I’ve heard that people naturally grow more conservative as they get older, but it certainly did not work out that way for me. When I was a kid I grew up around and went to church with mostly-conservative older people. During college I started expanding my attitudes a little bit, and studied what conservatism was all about (at that seemingly innocent time). I didn’t like the right-leaning philosophy very much, and started moving away from that way of thinking throughout my late 20s. Since that time, and especially since my diagnosis with bipolar 15 years ago, I have become increasingly liberal while the conservatives have become increasingly radicalized. I have reached the point where I would rather vote for dead people than for a Republican.

As far as my high school friends, they can take their “god, guns, and country” posts and stick ‘em. I don’t go to Fakebook anymore because I got tired of looking at those posts. There aren’t enough cats there to make me go back.

ten albums

There was a thing on Fakebook where people shared a list of 10 classic albums that influenced their musical taste as they were growing up. No one asked me to play, so I’m putting my list here.

I grew up as a sheltered child, so I didn’t get to listen to rock music until I was about 13, and I didn’t get to buy my own music until I was 15. I didn’t start discovering my own tastes until after I started building a collection thanks to the Columbia House Record and Tape Club (kids: ask your parents). Once my membership had outlived its usefulness, my dog joined, and later my 80-year-old uncle joined and got 8 cassettes for a penny too.

Anyway, here are 10 albums bought from age 15 through 18 that have shaped my listening preferences since then. In no particular order:

  • Rush – Permanent Waves. My first Rush album was in the bargain bin at the store where I worked, and a co-worker recommended it to me. Best suggestion ever.
  • Genesis – Three Sides Live. Not my first Genesis album, but my most nostalgic one. Purchased in Australia, it was a gateway drug to their older music.
  • Phil Collins – Face Value. Purchased in my first order from Columbia House. I was initially confused which songs were Phil’s solo work and which songs belonged to Genesis.
  • Dire Straits – Brothers In Arms. I said I was sheltered; I once seriously asked a friend if Dire Straits were satanic, and they laughed at me. That made me hate church.
  • Peter Gabriel – So. At first I just liked the hits, but when I discovered Peter had once been with Genesis, I became interested in his older solo music.
  • Yes – Classic Yes. Another album which introduced me to the wonders of 70s progressive rock.
  • Miami Vice Soundtrack. I loved the TV show, and I memorized all the words to the Vice Rap (“The Mob, a full time job, known to extort and steal or rob!”)
  • Huey Lewis and the News – Fore! Maybe not the strongest album in the list, but Huey and the gang were the epitome of coolness.
  • U2 – The Joshua Tree. Once I played this repeatedly during a trip to Death Valley in an attempt to feel the music; it became a favorite afterward.
  • Van Halen – 1984. My introduction to hard rock, and what’s more rebellious than the smoking baby on the cover art?

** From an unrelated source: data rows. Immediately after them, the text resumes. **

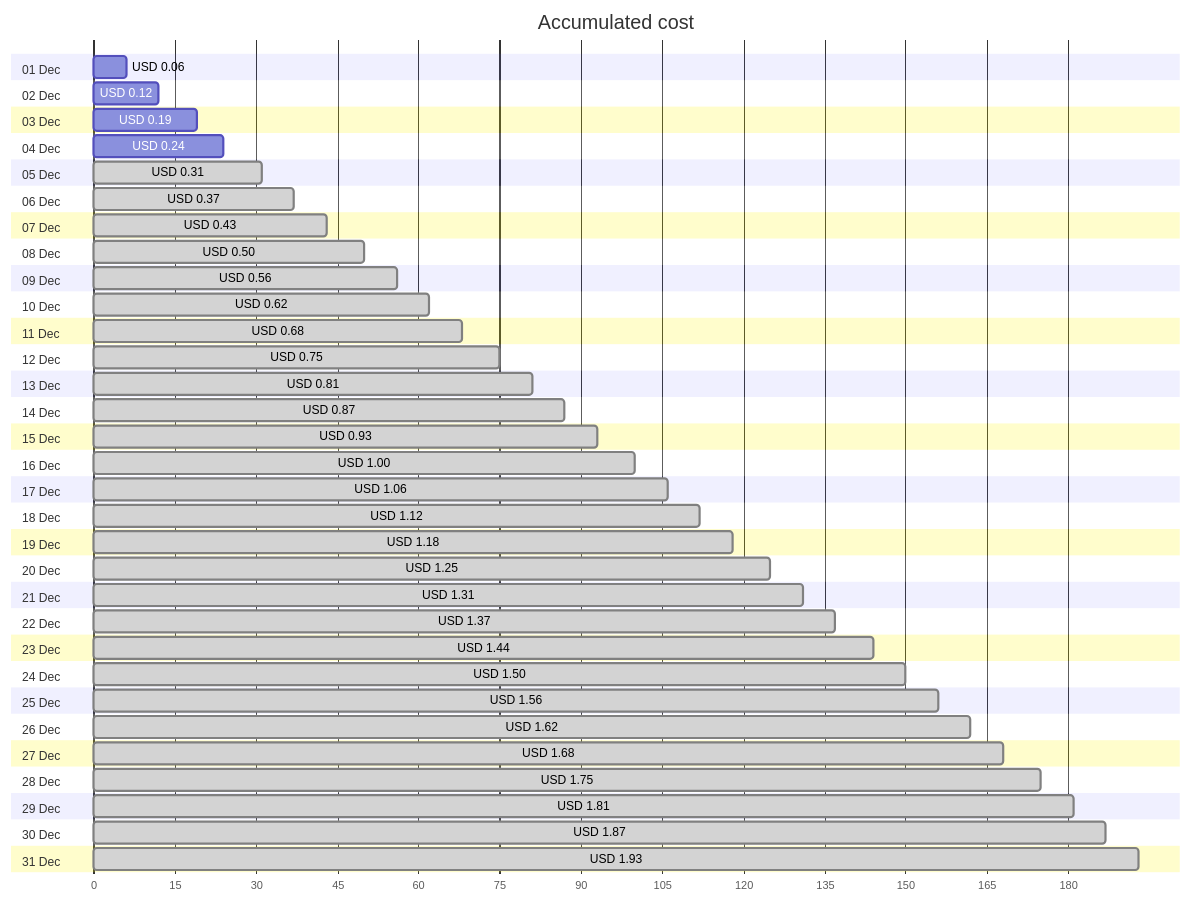
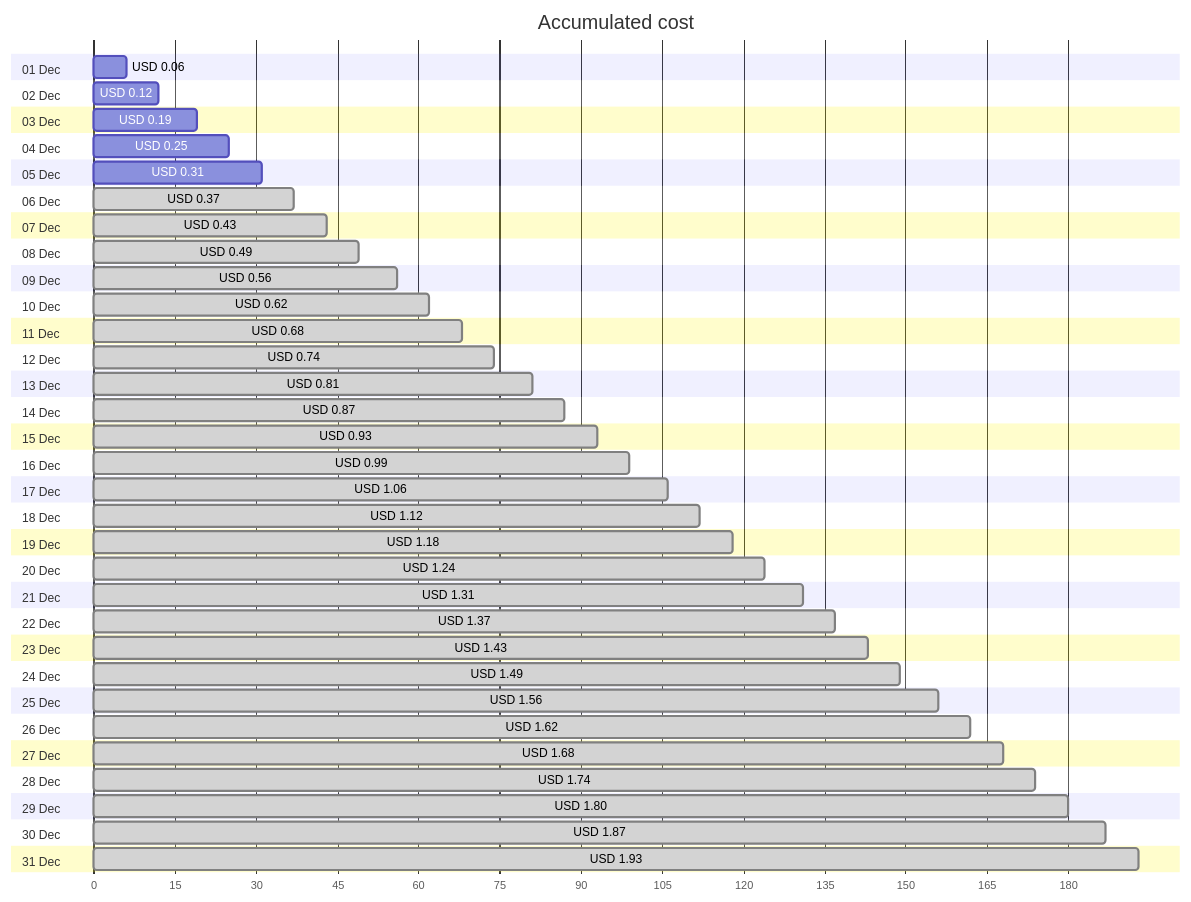
The first of 4 diagrams in cost-reports/personal-network/backup-server_OsDisk.md (jpfulton/azure-personal-reports), drawn with Mermaid before and after one commit. The commit also changed other lines of this file and 8 other files, not shown here.

````diff
--- a/cost-reports/personal-network/backup-server_OsDisk.md
+++ b/cost-reports/personal-network/backup-server_OsDisk.md
@@ -20,68 +20,68 @@
 ```mermaid
 gantt
    title Accumulated cost
    dateFormat  X
    axisFormat %s
    section 01 Dec
    USD 0.06 :0, 6
    section 02 Dec
    USD 0.12 :0, 12
    section 03 Dec
    USD 0.19 :0, 19
    section 04 Dec
-   USD 0.24 :0, 24
+   USD 0.25 :0, 25
    section 05 Dec
-   USD 0.31 : done, 0, 31
+   USD 0.31 :0, 31
    section 06 Dec
    USD 0.37 : done, 0, 37
    section 07 Dec
    USD 0.43 : done, 0, 43
    section 08 Dec
-   USD 0.50 : done, 0, 50
+   USD 0.49 : done, 0, 49
    section 09 Dec
    USD 0.56 : done, 0, 56
    section 10 Dec
    USD 0.62 : done, 0, 62
    section 11 Dec
    USD 0.68 : done, 0, 68
    section 12 Dec
-   USD 0.75 : done, 0, 75
+   USD 0.74 : done, 0, 74
    section 13 Dec
    USD 0.81 : done, 0, 81
    section 14 Dec
    USD 0.87 : done, 0, 87
    section 15 Dec
    USD 0.93 : done, 0, 93
    section 16 Dec
-   USD 1.00 : done, 0, 100
+   USD 0.99 : done, 0, 99
    section 17 Dec
    USD 1.06 : done, 0, 106
    section 18 Dec
    USD 1.12 : done, 0, 112
    section 19 Dec
    USD 1.18 : done, 0, 118
    section 20 Dec
-   USD 1.25 : done, 0, 125
+   USD 1.24 : done, 0, 124
    section 21 Dec
    USD 1.31 : done, 0, 131
    section 22 Dec
    USD 1.37 : done, 0, 137
    section 23 Dec
-   USD 1.44 : done, 0, 144
+   USD 1.43 : done, 0, 143
    section 24 Dec
-   USD 1.50 : done, 0, 150
+   USD 1.49 : done, 0, 149
    section 25 Dec
    USD 1.56 : done, 0, 156
    section 26 Dec
    USD 1.62 : done, 0, 162
    section 27 Dec
    USD 1.68 : done, 0, 168
    section 28 Dec
-   USD 1.75 : done, 0, 175
+   USD 1.74 : done, 0, 174
    section 29 Dec
-   USD 1.81 : done, 0, 181
+   USD 1.80 : done, 0, 180
    section 30 Dec
    USD 1.87 : done, 0, 187
    section 31 Dec
    USD 1.93 : done, 0, 193
 ```
````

Finally, number 11 with an asterisk goes to Porcupine Tree’s “Nil Recurring” EP, which has influenced everything I have listened to since I discovered them in 2007.